* **AIM OF THE EXERCISE**:
Filter the records for lines holding the string "return".

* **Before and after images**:
= = = =

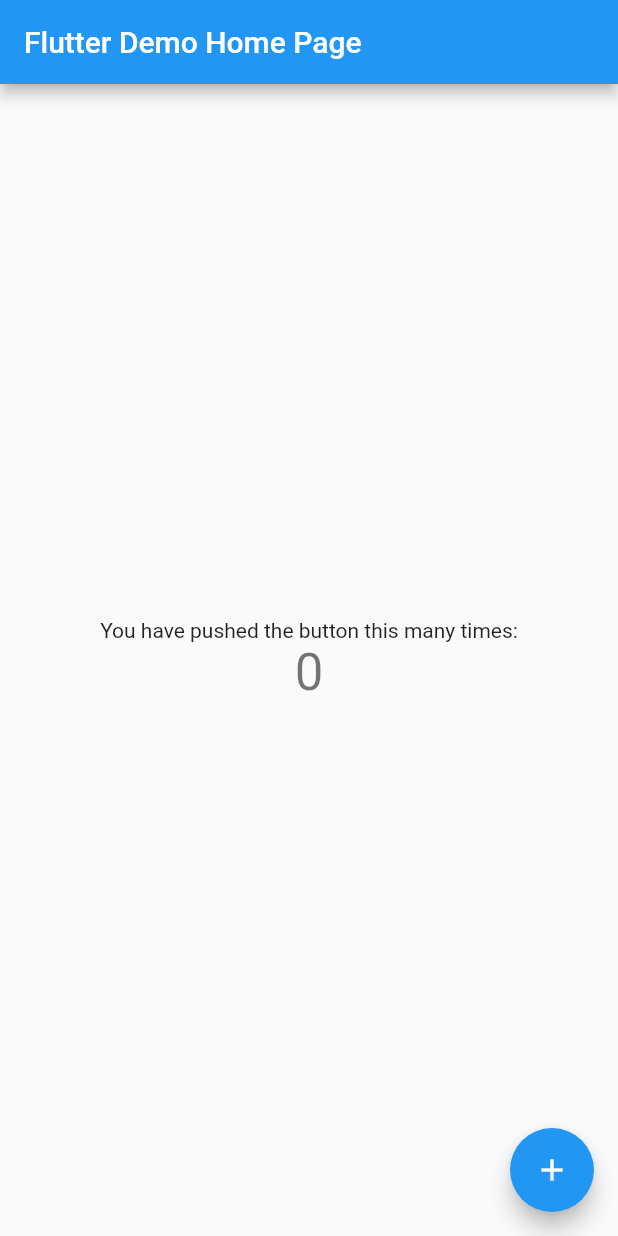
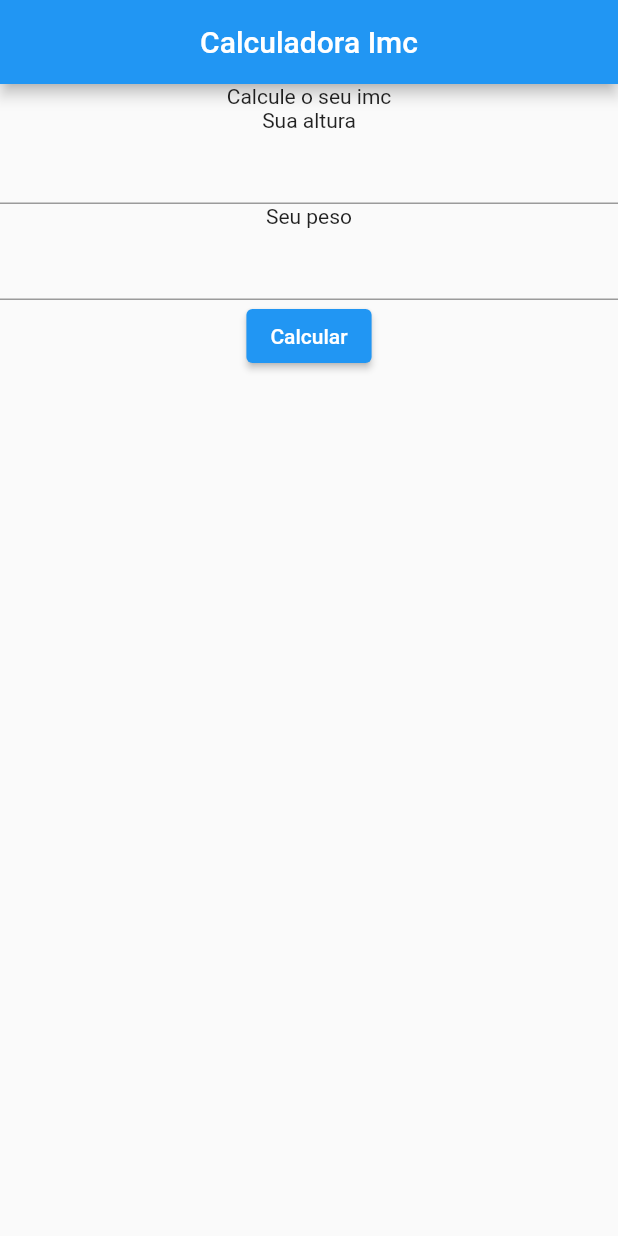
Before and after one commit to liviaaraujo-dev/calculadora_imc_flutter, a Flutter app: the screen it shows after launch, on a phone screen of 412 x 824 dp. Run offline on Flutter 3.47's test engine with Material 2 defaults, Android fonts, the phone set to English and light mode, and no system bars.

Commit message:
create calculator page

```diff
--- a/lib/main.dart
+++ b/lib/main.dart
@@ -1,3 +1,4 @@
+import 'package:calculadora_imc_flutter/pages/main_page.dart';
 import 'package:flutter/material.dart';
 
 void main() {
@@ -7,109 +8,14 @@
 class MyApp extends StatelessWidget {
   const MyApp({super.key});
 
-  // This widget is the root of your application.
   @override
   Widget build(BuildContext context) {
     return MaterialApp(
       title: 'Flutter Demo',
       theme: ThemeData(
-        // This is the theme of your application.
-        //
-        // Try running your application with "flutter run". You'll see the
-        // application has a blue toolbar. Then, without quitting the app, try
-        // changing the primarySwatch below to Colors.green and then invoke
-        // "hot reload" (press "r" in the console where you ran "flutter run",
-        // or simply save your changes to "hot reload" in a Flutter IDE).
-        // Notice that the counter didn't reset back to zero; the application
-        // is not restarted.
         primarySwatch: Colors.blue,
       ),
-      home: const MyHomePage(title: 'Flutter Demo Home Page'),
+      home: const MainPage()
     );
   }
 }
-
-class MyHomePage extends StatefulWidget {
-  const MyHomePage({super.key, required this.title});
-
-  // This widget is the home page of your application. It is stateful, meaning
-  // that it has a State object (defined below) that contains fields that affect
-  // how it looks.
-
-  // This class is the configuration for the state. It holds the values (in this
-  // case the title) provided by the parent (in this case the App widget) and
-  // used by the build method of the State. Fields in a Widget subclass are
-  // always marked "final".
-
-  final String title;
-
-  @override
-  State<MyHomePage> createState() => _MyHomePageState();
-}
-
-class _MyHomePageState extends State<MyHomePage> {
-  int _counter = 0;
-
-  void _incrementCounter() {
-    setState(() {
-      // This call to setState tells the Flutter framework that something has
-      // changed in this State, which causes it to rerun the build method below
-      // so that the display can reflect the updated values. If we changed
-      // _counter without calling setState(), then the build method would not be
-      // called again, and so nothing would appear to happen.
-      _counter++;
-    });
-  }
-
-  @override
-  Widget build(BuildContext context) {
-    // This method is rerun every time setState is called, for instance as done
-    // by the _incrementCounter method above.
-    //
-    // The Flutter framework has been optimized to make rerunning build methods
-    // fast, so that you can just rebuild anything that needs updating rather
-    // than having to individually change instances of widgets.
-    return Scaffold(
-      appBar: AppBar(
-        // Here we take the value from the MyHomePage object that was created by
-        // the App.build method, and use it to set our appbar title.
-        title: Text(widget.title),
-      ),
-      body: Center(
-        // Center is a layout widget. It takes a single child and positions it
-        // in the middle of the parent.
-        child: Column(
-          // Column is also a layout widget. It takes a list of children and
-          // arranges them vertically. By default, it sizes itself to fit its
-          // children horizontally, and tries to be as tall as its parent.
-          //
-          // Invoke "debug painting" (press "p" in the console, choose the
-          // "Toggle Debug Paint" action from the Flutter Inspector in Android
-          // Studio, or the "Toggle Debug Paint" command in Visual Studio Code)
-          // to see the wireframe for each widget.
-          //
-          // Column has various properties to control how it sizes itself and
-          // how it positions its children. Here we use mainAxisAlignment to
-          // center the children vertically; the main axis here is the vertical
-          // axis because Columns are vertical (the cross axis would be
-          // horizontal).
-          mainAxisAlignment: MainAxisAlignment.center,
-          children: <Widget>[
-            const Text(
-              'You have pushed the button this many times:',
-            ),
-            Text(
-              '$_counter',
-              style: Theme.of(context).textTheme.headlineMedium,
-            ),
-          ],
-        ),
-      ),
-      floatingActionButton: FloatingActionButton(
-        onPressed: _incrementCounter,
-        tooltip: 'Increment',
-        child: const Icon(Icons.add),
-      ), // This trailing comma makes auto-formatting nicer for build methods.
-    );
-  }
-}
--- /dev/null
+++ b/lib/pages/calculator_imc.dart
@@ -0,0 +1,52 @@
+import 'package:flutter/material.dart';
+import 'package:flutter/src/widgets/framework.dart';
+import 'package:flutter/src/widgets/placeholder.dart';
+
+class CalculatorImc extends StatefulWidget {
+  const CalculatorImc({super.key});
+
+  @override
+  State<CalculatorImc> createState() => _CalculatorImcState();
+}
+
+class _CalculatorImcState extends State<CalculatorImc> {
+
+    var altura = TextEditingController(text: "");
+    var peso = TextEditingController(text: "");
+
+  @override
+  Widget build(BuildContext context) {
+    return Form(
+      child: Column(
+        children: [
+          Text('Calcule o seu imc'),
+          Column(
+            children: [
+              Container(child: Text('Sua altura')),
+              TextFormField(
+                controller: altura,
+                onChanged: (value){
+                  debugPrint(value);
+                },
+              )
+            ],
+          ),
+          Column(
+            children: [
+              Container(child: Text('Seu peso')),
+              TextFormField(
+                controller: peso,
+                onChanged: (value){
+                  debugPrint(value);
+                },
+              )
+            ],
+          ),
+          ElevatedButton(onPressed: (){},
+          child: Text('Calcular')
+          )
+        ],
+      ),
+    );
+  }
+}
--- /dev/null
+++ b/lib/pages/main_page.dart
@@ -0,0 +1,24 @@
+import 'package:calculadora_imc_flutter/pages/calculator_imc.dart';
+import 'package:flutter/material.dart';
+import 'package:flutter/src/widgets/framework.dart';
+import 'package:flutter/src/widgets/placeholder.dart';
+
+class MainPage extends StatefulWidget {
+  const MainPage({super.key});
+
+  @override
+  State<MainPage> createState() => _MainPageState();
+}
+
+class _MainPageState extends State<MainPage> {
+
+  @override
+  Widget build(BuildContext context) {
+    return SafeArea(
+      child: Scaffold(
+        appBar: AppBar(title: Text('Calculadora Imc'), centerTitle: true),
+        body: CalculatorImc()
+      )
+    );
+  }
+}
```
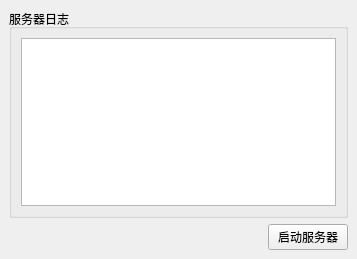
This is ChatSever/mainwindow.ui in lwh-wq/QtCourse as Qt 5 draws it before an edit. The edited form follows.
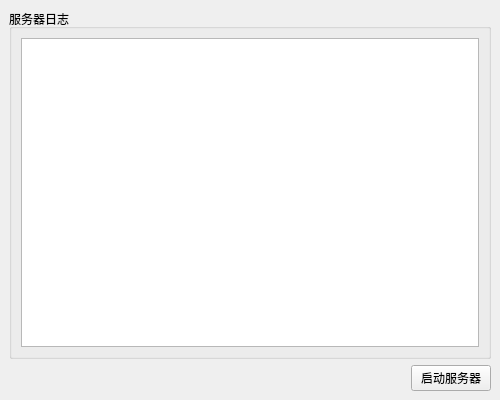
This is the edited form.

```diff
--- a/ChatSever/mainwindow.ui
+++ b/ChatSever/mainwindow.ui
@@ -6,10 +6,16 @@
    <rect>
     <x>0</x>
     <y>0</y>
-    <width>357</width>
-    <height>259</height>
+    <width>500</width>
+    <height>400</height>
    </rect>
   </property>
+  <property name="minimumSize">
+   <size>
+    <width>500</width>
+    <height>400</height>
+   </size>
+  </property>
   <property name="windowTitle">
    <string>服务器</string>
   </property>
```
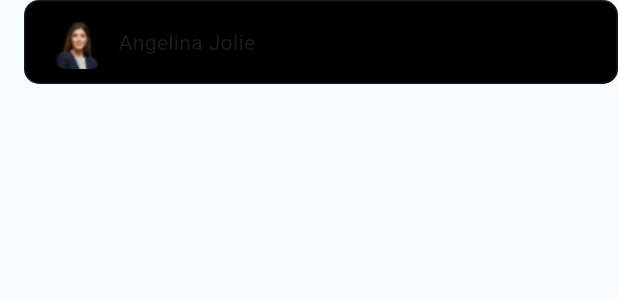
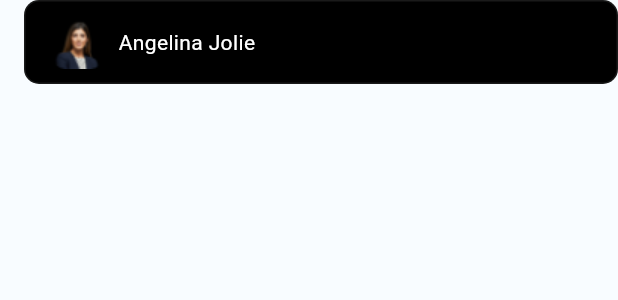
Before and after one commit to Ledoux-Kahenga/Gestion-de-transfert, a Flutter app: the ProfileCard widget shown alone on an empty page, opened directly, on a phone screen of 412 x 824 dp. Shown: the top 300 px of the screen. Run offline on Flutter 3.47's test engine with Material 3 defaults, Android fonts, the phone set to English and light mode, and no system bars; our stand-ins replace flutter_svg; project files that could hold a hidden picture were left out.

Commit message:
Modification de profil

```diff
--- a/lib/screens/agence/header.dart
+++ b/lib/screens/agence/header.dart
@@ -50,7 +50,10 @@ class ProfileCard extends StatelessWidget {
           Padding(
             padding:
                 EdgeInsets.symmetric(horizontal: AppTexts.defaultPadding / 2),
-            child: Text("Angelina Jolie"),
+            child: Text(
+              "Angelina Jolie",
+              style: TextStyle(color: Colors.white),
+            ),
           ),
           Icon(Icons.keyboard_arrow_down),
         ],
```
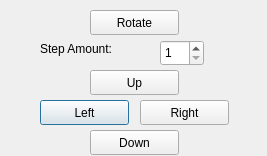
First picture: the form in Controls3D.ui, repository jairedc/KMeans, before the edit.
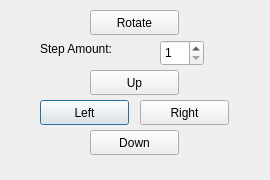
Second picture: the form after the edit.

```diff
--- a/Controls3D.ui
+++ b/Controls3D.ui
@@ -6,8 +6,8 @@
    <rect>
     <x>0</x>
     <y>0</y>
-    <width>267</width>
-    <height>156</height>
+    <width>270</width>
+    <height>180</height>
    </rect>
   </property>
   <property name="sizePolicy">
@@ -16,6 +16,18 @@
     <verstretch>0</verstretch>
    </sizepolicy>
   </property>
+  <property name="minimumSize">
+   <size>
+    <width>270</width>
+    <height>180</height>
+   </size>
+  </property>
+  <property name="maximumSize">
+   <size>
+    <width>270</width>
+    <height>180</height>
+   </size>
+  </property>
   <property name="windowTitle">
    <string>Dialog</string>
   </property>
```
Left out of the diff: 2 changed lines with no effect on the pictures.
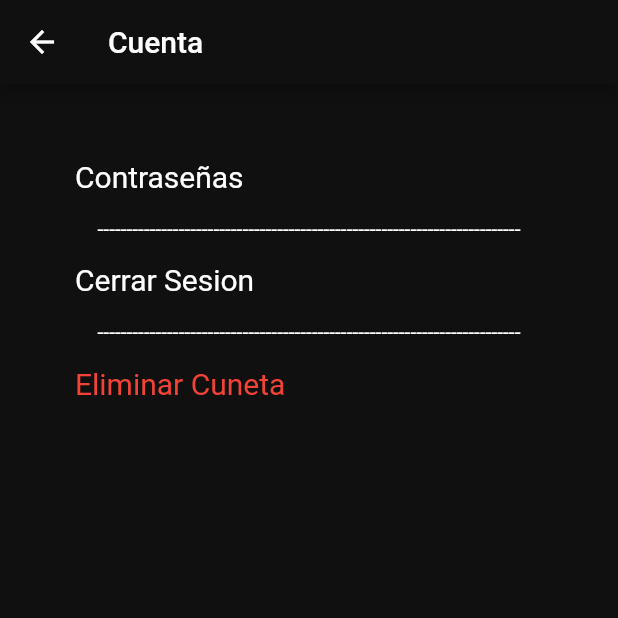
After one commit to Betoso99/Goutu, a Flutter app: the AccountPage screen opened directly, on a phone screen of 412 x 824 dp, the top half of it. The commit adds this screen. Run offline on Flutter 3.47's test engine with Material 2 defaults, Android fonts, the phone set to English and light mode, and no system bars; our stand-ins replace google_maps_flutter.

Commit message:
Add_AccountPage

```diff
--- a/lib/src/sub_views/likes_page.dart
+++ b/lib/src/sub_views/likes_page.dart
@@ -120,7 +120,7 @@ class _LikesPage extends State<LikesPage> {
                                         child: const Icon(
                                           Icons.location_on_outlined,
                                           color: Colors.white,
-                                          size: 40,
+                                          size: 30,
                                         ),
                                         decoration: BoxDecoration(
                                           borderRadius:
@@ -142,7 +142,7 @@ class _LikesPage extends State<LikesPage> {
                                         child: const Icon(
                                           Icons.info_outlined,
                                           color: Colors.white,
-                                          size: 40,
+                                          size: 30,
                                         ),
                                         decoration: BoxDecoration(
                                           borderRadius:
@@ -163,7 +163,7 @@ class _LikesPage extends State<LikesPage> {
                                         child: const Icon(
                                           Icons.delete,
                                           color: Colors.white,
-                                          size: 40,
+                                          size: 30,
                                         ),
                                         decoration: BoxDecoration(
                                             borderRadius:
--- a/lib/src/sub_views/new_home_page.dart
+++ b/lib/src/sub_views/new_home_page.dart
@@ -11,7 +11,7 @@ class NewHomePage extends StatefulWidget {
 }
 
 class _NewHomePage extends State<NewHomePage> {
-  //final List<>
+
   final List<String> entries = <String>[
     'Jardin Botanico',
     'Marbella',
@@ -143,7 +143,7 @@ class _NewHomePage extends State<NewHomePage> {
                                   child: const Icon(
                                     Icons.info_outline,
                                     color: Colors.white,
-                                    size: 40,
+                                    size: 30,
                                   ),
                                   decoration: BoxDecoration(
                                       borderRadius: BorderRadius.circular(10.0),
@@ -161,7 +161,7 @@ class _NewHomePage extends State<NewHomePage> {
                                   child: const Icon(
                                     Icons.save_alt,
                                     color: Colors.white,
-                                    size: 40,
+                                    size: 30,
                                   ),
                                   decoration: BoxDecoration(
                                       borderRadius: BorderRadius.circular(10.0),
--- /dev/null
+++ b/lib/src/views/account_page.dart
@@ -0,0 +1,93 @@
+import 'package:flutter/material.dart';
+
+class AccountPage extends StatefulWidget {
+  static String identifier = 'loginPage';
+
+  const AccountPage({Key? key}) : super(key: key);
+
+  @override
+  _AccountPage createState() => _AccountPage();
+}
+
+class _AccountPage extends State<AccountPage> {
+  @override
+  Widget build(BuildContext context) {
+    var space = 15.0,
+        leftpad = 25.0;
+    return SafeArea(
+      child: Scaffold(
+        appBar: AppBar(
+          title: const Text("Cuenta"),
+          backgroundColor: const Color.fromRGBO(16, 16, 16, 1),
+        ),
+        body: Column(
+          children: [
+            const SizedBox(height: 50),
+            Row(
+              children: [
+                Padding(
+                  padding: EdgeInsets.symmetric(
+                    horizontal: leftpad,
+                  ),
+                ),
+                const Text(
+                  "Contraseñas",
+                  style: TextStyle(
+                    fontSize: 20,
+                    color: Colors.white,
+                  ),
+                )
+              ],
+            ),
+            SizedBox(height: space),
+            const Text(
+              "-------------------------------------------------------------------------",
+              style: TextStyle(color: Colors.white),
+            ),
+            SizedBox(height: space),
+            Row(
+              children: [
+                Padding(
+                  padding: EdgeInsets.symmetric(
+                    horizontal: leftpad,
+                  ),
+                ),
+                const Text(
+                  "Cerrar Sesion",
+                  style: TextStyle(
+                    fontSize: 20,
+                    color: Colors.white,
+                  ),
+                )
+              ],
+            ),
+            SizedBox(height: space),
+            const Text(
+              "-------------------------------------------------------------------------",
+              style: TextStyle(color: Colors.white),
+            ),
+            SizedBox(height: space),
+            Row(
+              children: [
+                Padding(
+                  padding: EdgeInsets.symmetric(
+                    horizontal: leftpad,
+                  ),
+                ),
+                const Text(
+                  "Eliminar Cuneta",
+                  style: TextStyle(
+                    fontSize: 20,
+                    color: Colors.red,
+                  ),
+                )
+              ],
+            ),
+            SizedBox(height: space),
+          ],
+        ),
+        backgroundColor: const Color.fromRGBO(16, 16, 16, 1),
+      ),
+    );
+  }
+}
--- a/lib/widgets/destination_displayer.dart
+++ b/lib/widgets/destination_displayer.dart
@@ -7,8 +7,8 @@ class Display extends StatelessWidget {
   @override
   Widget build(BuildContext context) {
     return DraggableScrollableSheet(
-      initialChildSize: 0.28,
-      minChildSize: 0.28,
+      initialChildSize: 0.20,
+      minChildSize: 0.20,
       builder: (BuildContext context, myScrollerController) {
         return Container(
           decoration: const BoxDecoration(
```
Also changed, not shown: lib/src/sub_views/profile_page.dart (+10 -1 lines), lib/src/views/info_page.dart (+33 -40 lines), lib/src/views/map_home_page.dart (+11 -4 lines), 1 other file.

= = = =

* **TASK SOLUTION**:
     return MaterialApp(
-    return Scaffold(
+    return Form(
+    return SafeArea(
+    return SafeArea(
     return DraggableScrollableSheet(
         return Container(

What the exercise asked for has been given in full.